Jeffrey Mine In July 2011, I travelled to Asbestos, Quebec, Canada and visited three chrysotile (white asbestos) mines for the first time. Decades of studies reaffirm the science and facts that asbestos is a known human carcinogen and there is no safe level of asbestos exposure; however, Canada continues to allow this deadly fiber to be mined and exported to developing nations.

Laurie Kazan-Allen of International Ban Asbestos Secretariat just released incredible new documents proving members of the Canadian government played a significant role in the overturning of the 1989 United States American Asbestos Ban and Phase-out Rule (ABPR). “Canadian authorities, from the Prime Minister down, colluded with industry representatives to overturn the U.S. ban on asbestos in order to protect the Canadian asbestos industry,” said Ms. Kazan-Allen. “The fact that, even 20 years on, the Governments of Ottawa and Quebec are still fronting for this deadly industry is a national disgrace.”

For too long, loopholes have been found in the U.S. legal system by lobbyists in order to protect industry interests, and the Canadian asbestos industry is no different. These tactics, highlighted in a Natural Resources Defense Council (NRDC) report on how the chemical industry ducks regulation of the most toxic substances, have earned the nickname the Four Dog Defense for their uncanny similarity to the responses an owner of a potentially dangerous dog would give if confronted with damning evidence. First giving an outright denial, industry officials attempt to show their product does no harm. Then, industry officials admit there may be a problem, but it is one that does not affect you specifically. Next, they concede that you have been affected, but not harmed by their product. Lastly, industry admits that their product has affected you and caused harm, but that it is through no fault of theirs.

Within the NRDC Report, the tragic story of Marilyn Amento losing her late husband Joe to asbestos is highlighted as an example of how industry lobbyists have scored a victory in their eyes by defeating the EPA in court and allowing the continued use of asbestos to go on. Because of this ruling, while no longer mined in the United States, products containing asbestos continue to be imported resulting in the death of ten thousand Americans each year.

During my visit to three Quebec asbestos mines, I was shocked and saddened to see tons upon tons of chrysotile pilings that were as high as mountains. Worse yet, I can only imagine the tons of asbestos that continues to be mined and exported to developing nations, as well as here in the United States. The mines continue to operate even in the face of increasing opposition to the asbestos industry by Canadian citizens and advocacy groups.

It is reprehensible that the United States still imports hundreds of metric tons of chrysotile asbestos every year.  The U.S. Geological Survey reported in 2010 that all the asbestos used in the United States was chrysotile and 90% comes from Canada.
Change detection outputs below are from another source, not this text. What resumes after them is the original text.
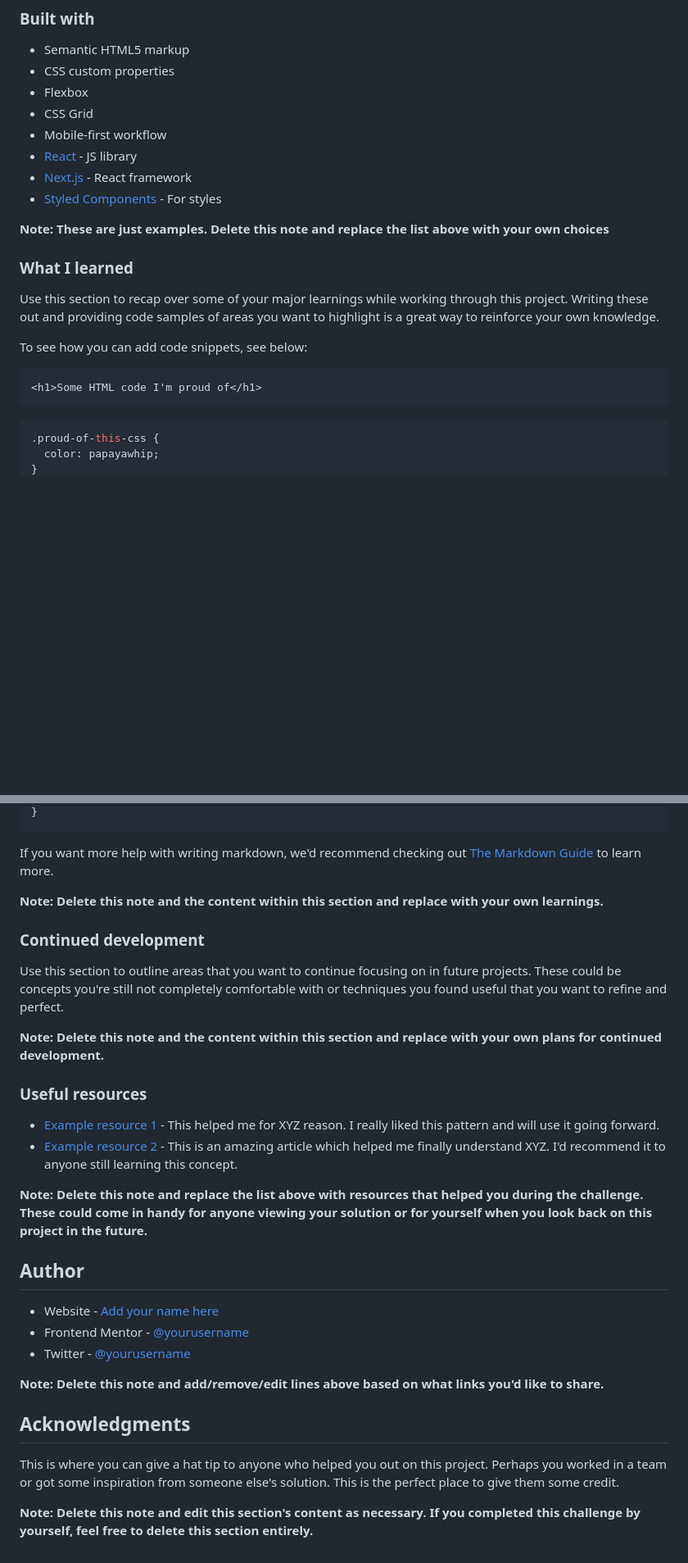
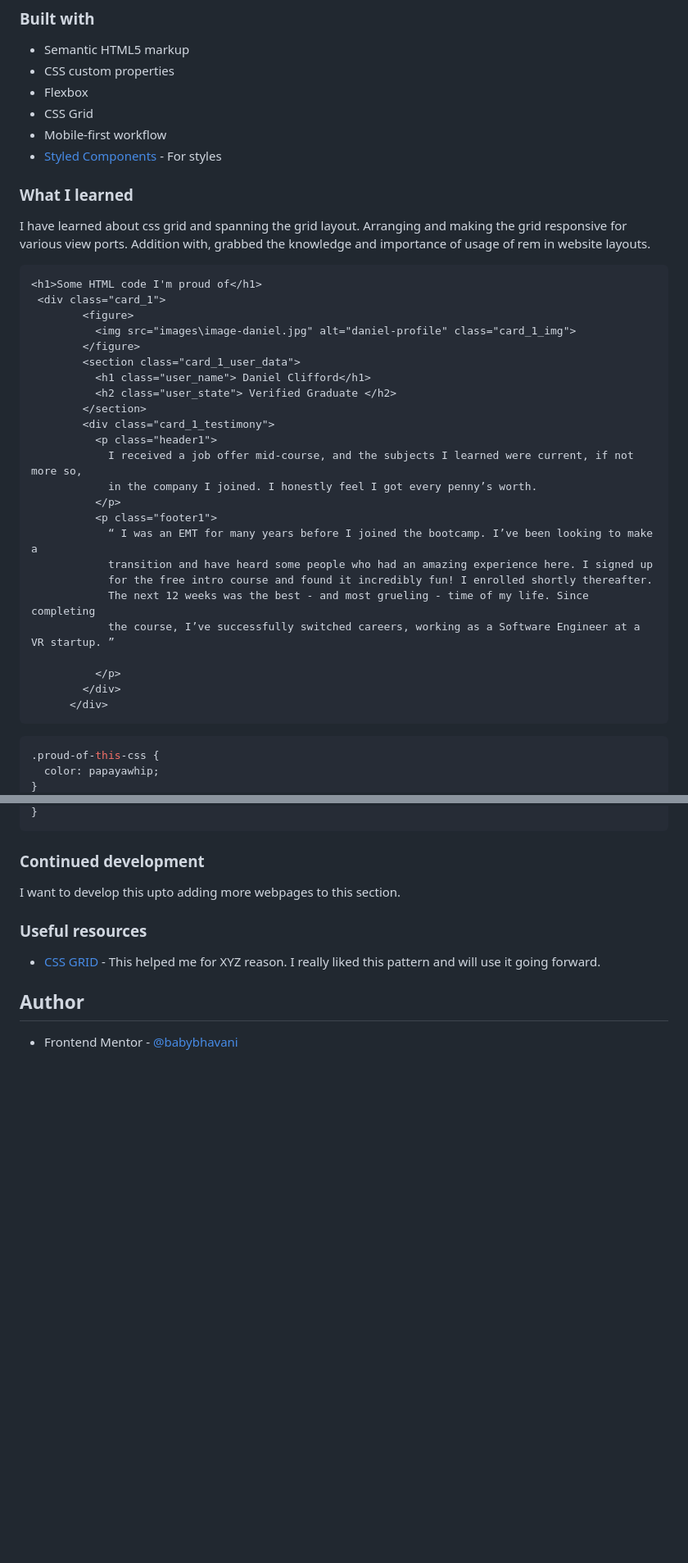
Before and after one commit to itachidevs/testimonialGrid, a Markdown page: README.md, 2 parts joined by grey strips. Shown at 82% size. Rendered like a GitHub page; blank space fills up the shorter version.

````diff
--- a/README.md
+++ b/README.md
@@ -52,20 +43,37 @@ Then crop/optimize/edit your image however you like, add it to your project, and
 - Flexbox
 - CSS Grid
 - Mobile-first workflow
-- [React](https://reactjs.org/) - JS library
-- [Next.js](https://nextjs.org/) - React framework
 - [Styled Components](https://styled-components.com/) - For styles
-
-**Note: These are just examples. Delete this note and replace the list above with your own choices**
 
 ### What I learned
 
-Use this section to recap over some of your major learnings while working through this project. Writing these out and providing code samples of areas you want to highlight is a great way to reinforce your own knowledge.
-
-To see how you can add code snippets, see below:
+I have learned about css grid and spanning the grid layout. Arranging and making the grid responsive for various view ports. Addition with, grabbed the knowledge and importance of usage of rem in website layouts.
 
 ```html
 <h1>Some HTML code I'm proud of</h1>
+ <div class="card_1">
+        <figure>
+          <img src="images\image-daniel.jpg" alt="daniel-profile" class="card_1_img">
+        </figure>
+        <section class="card_1_user_data">
+          <h1 class="user_name"> Daniel Clifford</h1>
+          <h2 class="user_state"> Verified Graduate </h2>
+        </section>
+        <div class="card_1_testimony">
+          <p class="header1">
+            I received a job offer mid-course, and the subjects I learned were current, if not more so,
+            in the company I joined. I honestly feel I got every penny’s worth.
+          </p>
+          <p class="footer1">
+            “ I was an EMT for many years before I joined the bootcamp. I’ve been looking to make a
+            transition and have heard some people who had an amazing experience here. I signed up
+            for the free intro course and found it incredibly fun! I enrolled shortly thereafter.
+            The next 12 weeks was the best - and most grueling - time of my life. Since completing
+            the course, I’ve successfully switched careers, working as a Software Engineer at a VR startup. ”
+
+          </p>
+        </div>
+      </div>
 ```
 ```css
 .proud-of-this-css {
@@ -78,33 +201,14 @@ const proudOfThisFunc = () => {
 }
 ```
 
-If you want more help with writing markdown, we'd recommend checking out [The Markdown Guide](https://www.markdownguide.org/) to learn more.
-
-**Note: Delete this note and the content within this section and replace with your own learnings.**
 
 ### Continued development
 
-Use this section to outline areas that you want to continue focusing on in future projects. These could be concepts you're still not completely comfortable with or techniques you found useful that you want to refine and perfect.
-
-**Note: Delete this note and the content within this section and replace with your own plans for continued development.**
+I want to develop this upto adding more webpages to this section.
 
 ### Useful resources
 
-- [Example resource 1](https://www.example.com) - This helped me for XYZ reason. I really liked this pattern and will use it going forward.
-- [Example resource 2](https://www.example.com) - This is an amazing article which helped me finally understand XYZ. I'd recommend it to anyone still learning this concept.
-
-**Note: Delete this note and replace the list above with resources that helped you during the challenge. These could come in handy for anyone viewing your solution or for yourself when you look back on this project in the future.**
+- [CSS GRID](https://cssgrid.io/) - This helped me for XYZ reason. I really liked this pattern and will use it going forward.
 
 ## Author
-
-- Website - [Add your name here](https://www.your-site.com)
-- Frontend Mentor - [@yourusername](https://www.frontendmentor.io/profile/yourusername)
-- Twitter - [@yourusername](https://www.twitter.com/yourusername)
-
-**Note: Delete this note and add/remove/edit lines above based on what links you'd like to share.**
-
-## Acknowledgments
-
-This is where you can give a hat tip to anyone who helped you out on this project. Perhaps you worked in a team or got some inspiration from someone else's solution. This is the perfect place to give them some credit.
-
-**Note: Delete this note and edit this section's content as necessary. If you completed this challenge by yourself, feel free to delete this section entirely.**
+- Frontend Mentor - [@babybhavani](https://www.frontendmentor.io/profile/yourusername)
````
Also changed, not shown: other parts of README.md (+120 -14 lines).
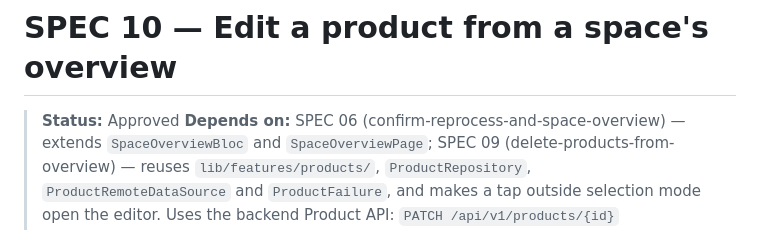
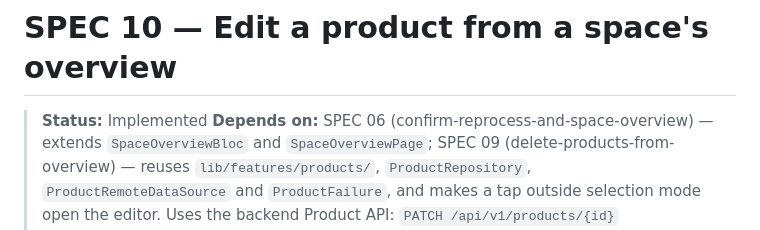
Before and after one commit to isalvama/FreshKeep-frontend, a Markdown page: specs/10-edit-product-from-overview.md, the part around the change. Rendered like a GitHub page.

Commit message:
feat: change SPEC 10 — Edit a product from a space's overview status to implemented

```diff
--- a/specs/10-edit-product-from-overview.md
+++ b/specs/10-edit-product-from-overview.md
@@ -1,6 +1,6 @@
 # SPEC 10 — Edit a product from a space's overview
 
-> **Status:** Approved
+> **Status:** Implemented
 > **Depends on:** SPEC 06 (confirm-reprocess-and-space-overview) — extends `SpaceOverviewBloc` and `SpaceOverviewPage`; SPEC 09 (delete-products-from-overview) — reuses `lib/features/products/`, `ProductRepository`, `ProductRemoteDataSource` and `ProductFailure`, and makes a tap outside selection mode open the editor. Uses the backend Product API: `PATCH /api/v1/products/{id}` (`api_contract.md`, "Product API Contract" §1).
 > **Date:** 2026-09-30
 > **Objective:** From a space's overview, the user can tap a product to open an edit page, change its name, expiration date, type, price amount and/or currency, and save only the changed fields to the backend, with the overview updated locally on success.
```
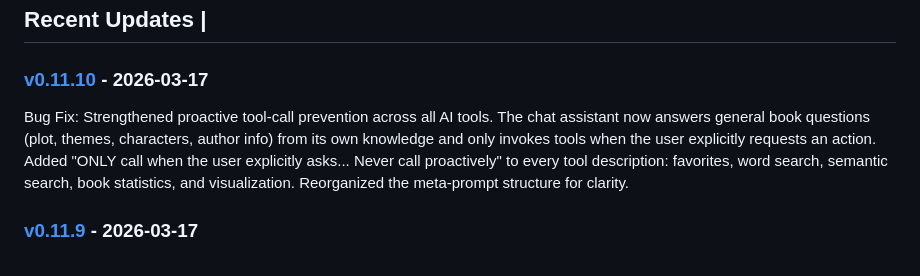
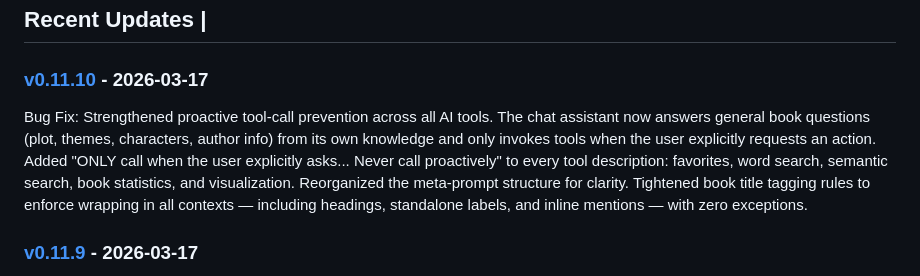
Before and after one commit to nntdesilva/BookApp, a Markdown page: CHANGELOG.md, the part around the change. GitHub-like rendering.

Commit message:
chore: update changelog for meta prompt tagging fix
Made-with: Cursor

```diff
--- a/CHANGELOG.md
+++ b/CHANGELOG.md
@@ -17,7 +17,7 @@ All notable changes to the BookApp project are documented in the [changelogs](./
 
 ### [v0.11.10](./changelogs/v0.11.10.md) - 2026-03-17
 
-Bug Fix: Strengthened proactive tool-call prevention across all AI tools. The chat assistant now answers general book questions (plot, themes, characters, author info) from its own knowledge and only invokes tools when the user explicitly requests an action. Added "ONLY call when the user explicitly asks... Never call proactively" to every tool description: favorites, word search, semantic search, book statistics, and visualization. Reorganized the meta-prompt structure for clarity.
+Bug Fix: Strengthened proactive tool-call prevention across all AI tools. The chat assistant now answers general book questions (plot, themes, characters, author info) from its own knowledge and only invokes tools when the user explicitly requests an action. Added "ONLY call when the user explicitly asks... Never call proactively" to every tool description: favorites, word search, semantic search, book statistics, and visualization. Reorganized the meta-prompt structure for clarity. Tightened book title tagging rules to enforce wrapping in all contexts — including headings, standalone labels, and inline mentions — with zero exceptions.
 
 ### [v0.11.9](./changelogs/v0.11.9.md) - 2026-03-17
 
```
Despite over a hundred years of asbestos mining and the overwhelming medical data linking asbestos exposure with a host of fatal diseases, lack of awareness about the dangers of asbestos is still prevalent in Canada and around the world due in part to the efforts of industry lobbyists who have nothing but financial interests at heart.

In unity,